— THE DATA —
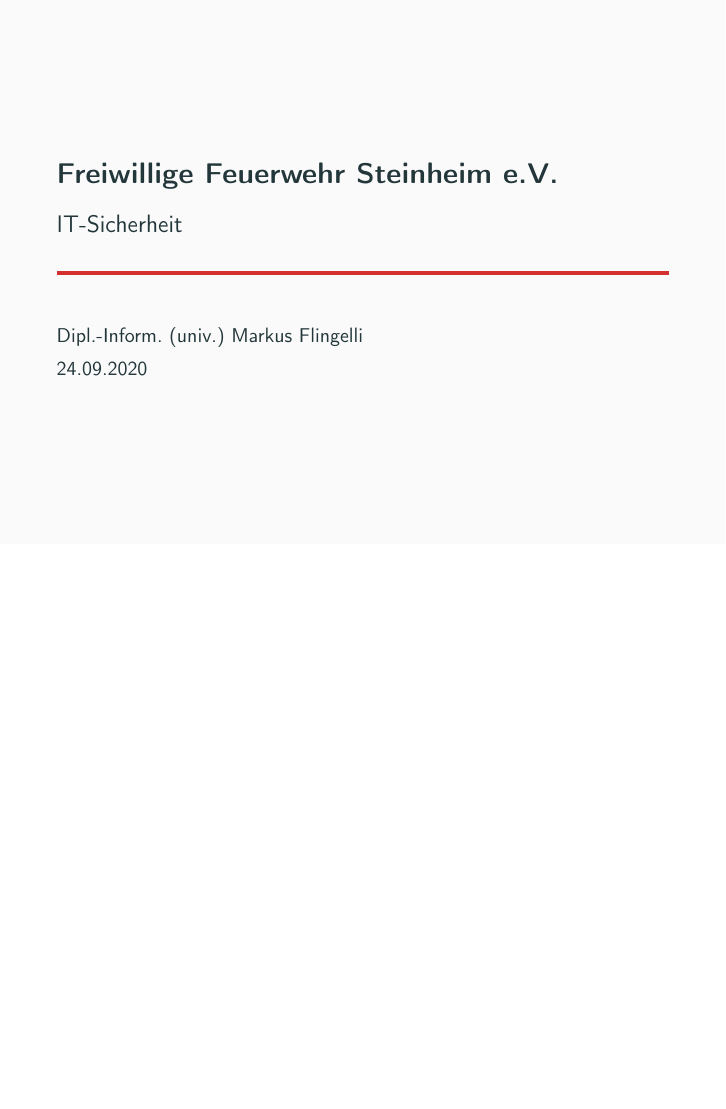
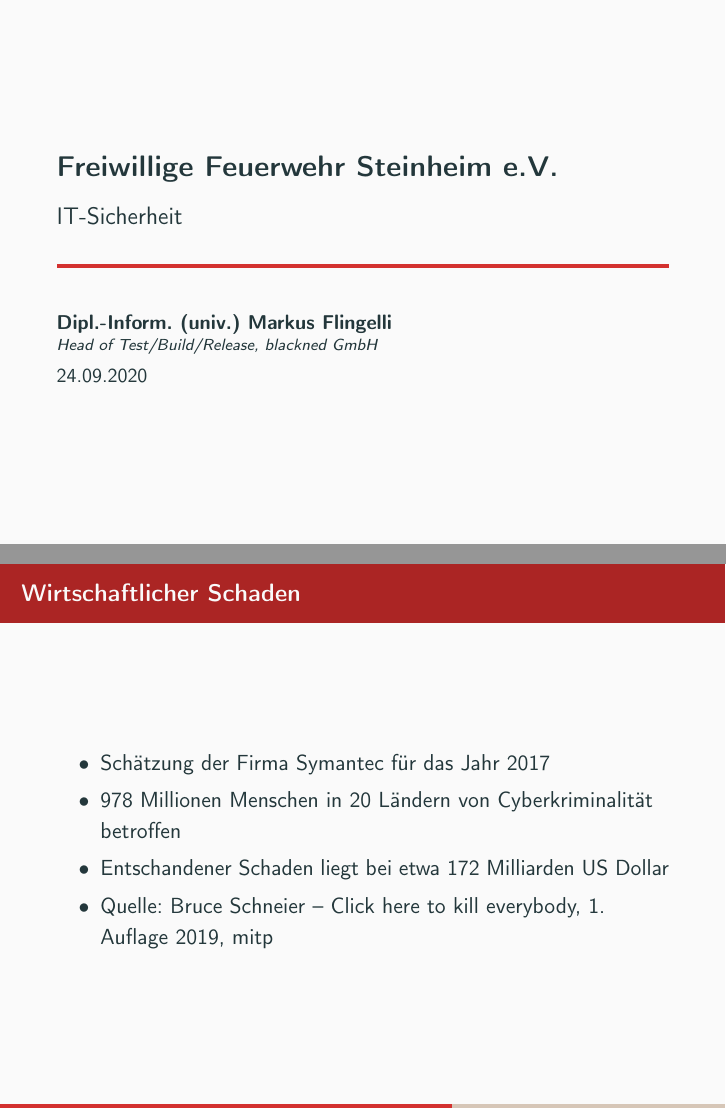
Before and after one commit to mflingelli/IT-Sicherheit, LaTeX slides (IT-Sicherheit.tex, which reads main.tex, main_header.tex): page 1 of 59 before the commit and pages 1 and 39 of 60 after it, the two joined at a grey line, the shorter picture padded with empty space. Compiled offline with pdfLaTeX.

Commit message:
Anmerkungen aus Bruce Schneiers Buch "Click here to kill everybody" ergänzt.

```diff
--- a/main.tex
+++ b/main.tex
@@ -482,6 +482,20 @@
 		\item Die erste Ransomware wurde im Jahr 1991 noch auf Diskette und per Post verschickt. Ein Biologe hat den Trojaner damals mit QuickBasic programmiert und in Umlauf gebracht. Betroffen waren AIDS-ForscherInnen, die ihre Daten nach Aktivierung des Datenträgers verschlüsselt vorfanden und aufgefordert wurden, die \glqq Jahreslizenz\grqq\ für die Benutzung ihres Rechners in Höhe von 189 Dollar zu erneuern -- zu zahlen per Verrechnungsscheck an ein Postfach in Panama.
 	\end{itemize}
 	}
+\end{itemize}
+\end{frame}
+
+\only<article>{\subsection{Wirtschaftlicher Schaden}}
+
+\begin{frame}
+\only<presentation>{
+  \frametitle{Wirtschaftlicher Schaden}
+}
+\begin{itemize}
+  \item Schätzung der Firma Symantec für das Jahr 2017
+  \item 978 Millionen Menschen in 20 Ländern von Cyberkriminalität betroffen
+  \item Entschandener Schaden liegt bei etwa 172 Milliarden US Dollar
+  \item Quelle: Bruce Schneier -- Click here to kill everybody, 1. Auflage 2019, mitp
 \end{itemize}
 \end{frame}
 
--- a/main_header.tex
+++ b/main_header.tex
@@ -24,7 +24,9 @@
 
 \title{Freiwillige Feuerwehr Steinheim e.V.}
 \subtitle{\Vortragstitel}
-\author{Dipl.-Inform. (univ.) Markus Flingelli}
+\author{\textbf{Dipl.-Inform. (univ.) Markus Flingelli}\\
+\scriptsize \textit{Head of Test/Build/Release, blackned GmbH}
+}
 
 \only<article>{
   \publishers{\CopyrightHinweis}
```
Also changed, not shown: main.tex (2 more changed lines).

— WORK TASK —
Your copy must repeat the data word for word and show none of its images.

— TASK OUTPUT —
Before and after one commit to mflingelli/IT-Sicherheit, LaTeX slides (IT-Sicherheit.tex, which reads main.tex, main_header.tex): page 1 of 59 before the commit and pages 1 and 39 of 60 after it, the two joined at a grey line, the shorter picture padded with empty space. Compiled offline with pdfLaTeX.

Commit message:
Anmerkungen aus Bruce Schneiers Buch "Click here to kill everybody" ergänzt.

```diff
--- a/main.tex
+++ b/main.tex
@@ -482,6 +482,20 @@
 		\item Die erste Ransomware wurde im Jahr 1991 noch auf Diskette und per Post verschickt. Ein Biologe hat den Trojaner damals mit QuickBasic programmiert und in Umlauf gebracht. Betroffen waren AIDS-ForscherInnen, die ihre Daten nach Aktivierung des Datenträgers verschlüsselt vorfanden und aufgefordert wurden, die \glqq Jahreslizenz\grqq\ für die Benutzung ihres Rechners in Höhe von 189 Dollar zu erneuern -- zu zahlen per Verrechnungsscheck an ein Postfach in Panama.
 	\end{itemize}
 	}
+\end{itemize}
+\end{frame}
+
+\only<article>{\subsection{Wirtschaftlicher Schaden}}
+
+\begin{frame}
+\only<presentation>{
+  \frametitle{Wirtschaftlicher Schaden}
+}
+\begin{itemize}
+  \item Schätzung der Firma Symantec für das Jahr 2017
+  \item 978 Millionen Menschen in 20 Ländern von Cyberkriminalität betroffen
+  \item Entschandener Schaden liegt bei etwa 172 Milliarden US Dollar
+  \item Quelle: Bruce Schneier -- Click here to kill everybody, 1. Auflage 2019, mitp
 \end{itemize}
 \end{frame}
 
--- a/main_header.tex
+++ b/main_header.tex
@@ -24,7 +24,9 @@
 
 \title{Freiwillige Feuerwehr Steinheim e.V.}
 \subtitle{\Vortragstitel}
-\author{Dipl.-Inform. (univ.) Markus Flingelli}
+\author{\textbf{Dipl.-Inform. (univ.) Markus Flingelli}\\
+\scriptsize \textit{Head of Test/Build/Release, blackned GmbH}
+}
 
 \only<article>{
   \publishers{\CopyrightHinweis}
```
Also changed, not shown: main.tex (2 more changed lines).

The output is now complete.